Homeless students are more than twice as likely than others to be impacted by Mayor Emanuel’s school closings, according to an analysis by the Chicago Coalition for the Homeless.

And if plans for transitioning homeless students are any indication, CPS preparations for school closings are far behind where they’ve been at this point in previous years — and far behind where they need to be.

The 3,900 homeless students who would be impacted if the school board approves all proposed mergers, turnarounds and co-locations represent 8.5 percent of impacted students — more than twice the share of homeless students citywide, which CPS reports as 4 percent, according to CCH.

The 1,400 homeless  students displaced from closing schools represents an even higher proportion — 8.7 percent of students subject to displacement.

CCH’s Law Project has assisted homeless students impacted by school closures since 2004, and “CPS has never demonstrated its ability to successfully serve students transitioning to new schools,” said Patricia Nix-Hodes, the coalition’s associate legal director. “We have seen students lost in the process as well as students at risk of increased violence.

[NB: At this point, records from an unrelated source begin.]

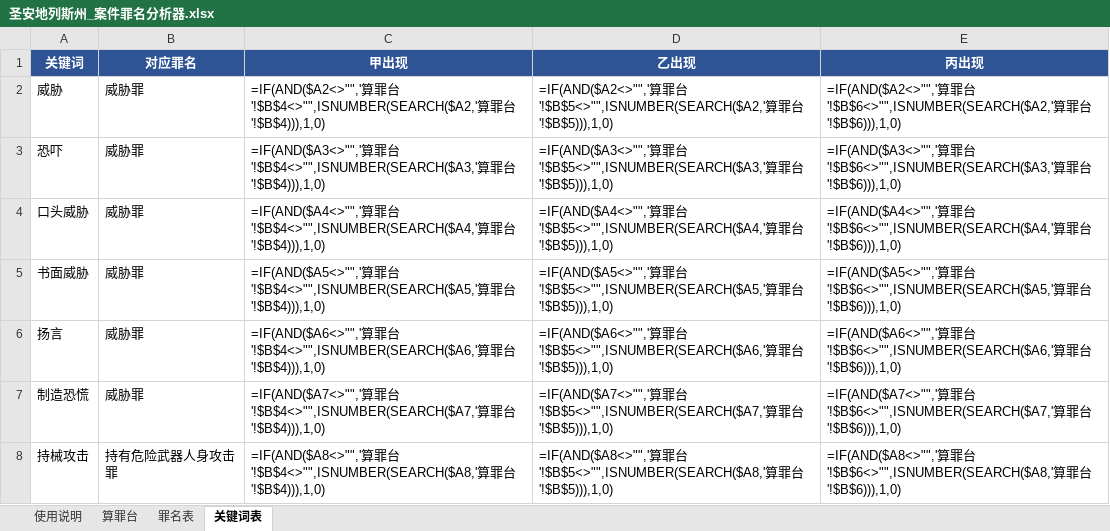
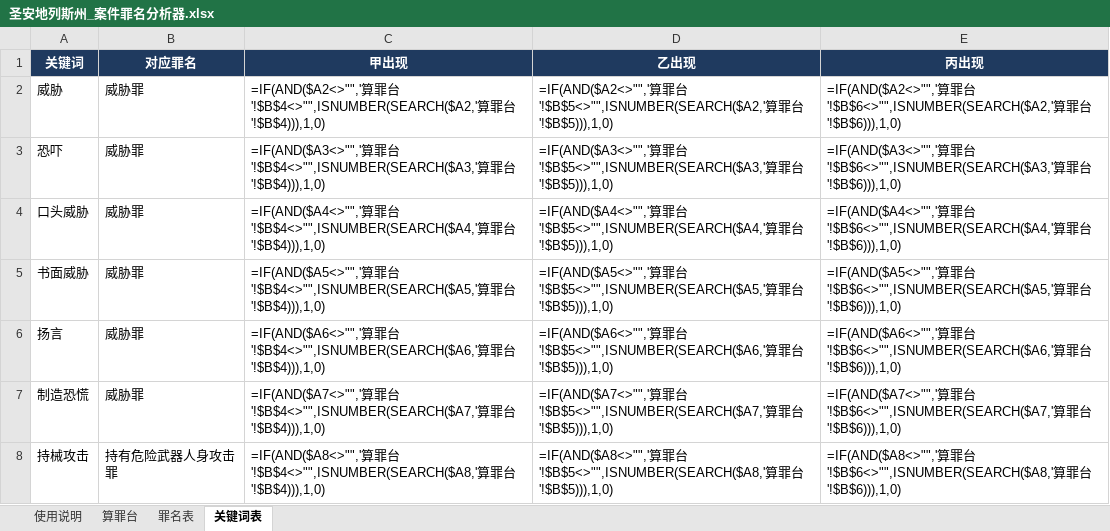
Before and after one commit to FizzyKing14/China-Hawks, an Excel workbook: fivem_case_analyzer/圣安地列斯州_案件罪名分析器.xlsx, sheet 关键词表, drawn as a sheet; only a part is shown; values as stored, in another font and other column widths than the file's, no borders; formulas without a stored value are shown as written; the diff names each change by its address in the sheet, - before the commit and + after, or states it on an @@ line.

```diff
--- a/fivem_case_analyzer/圣安地列斯州_案件罪名分析器.xlsx (sheet 关键词表)
+++ b/fivem_case_analyzer/圣安地列斯州_案件罪名分析器.xlsx (sheet 关键词表)
-A1:E1 fill: #2E5496
+A1:E1 fill: #1F3A5F
```
Also changed, not shown: sheet 罪名表, sheet 算罪台, sheet 使用说明, 1 other file.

“Even on a much smaller scale, receiving schools have not been adequately prepared,” Nix-Hodes said.  “Students have arrived to new schools without enough desks, books or staff. School records have failed to arrive in a timely manner. Adequate transportation has not been provided to get students to the new school.

“It is inconceivable that CPS will be able to provide all impacted with better school choices and meaningful transition and transportation services, especially with the final announcements taking place so late in the school year.”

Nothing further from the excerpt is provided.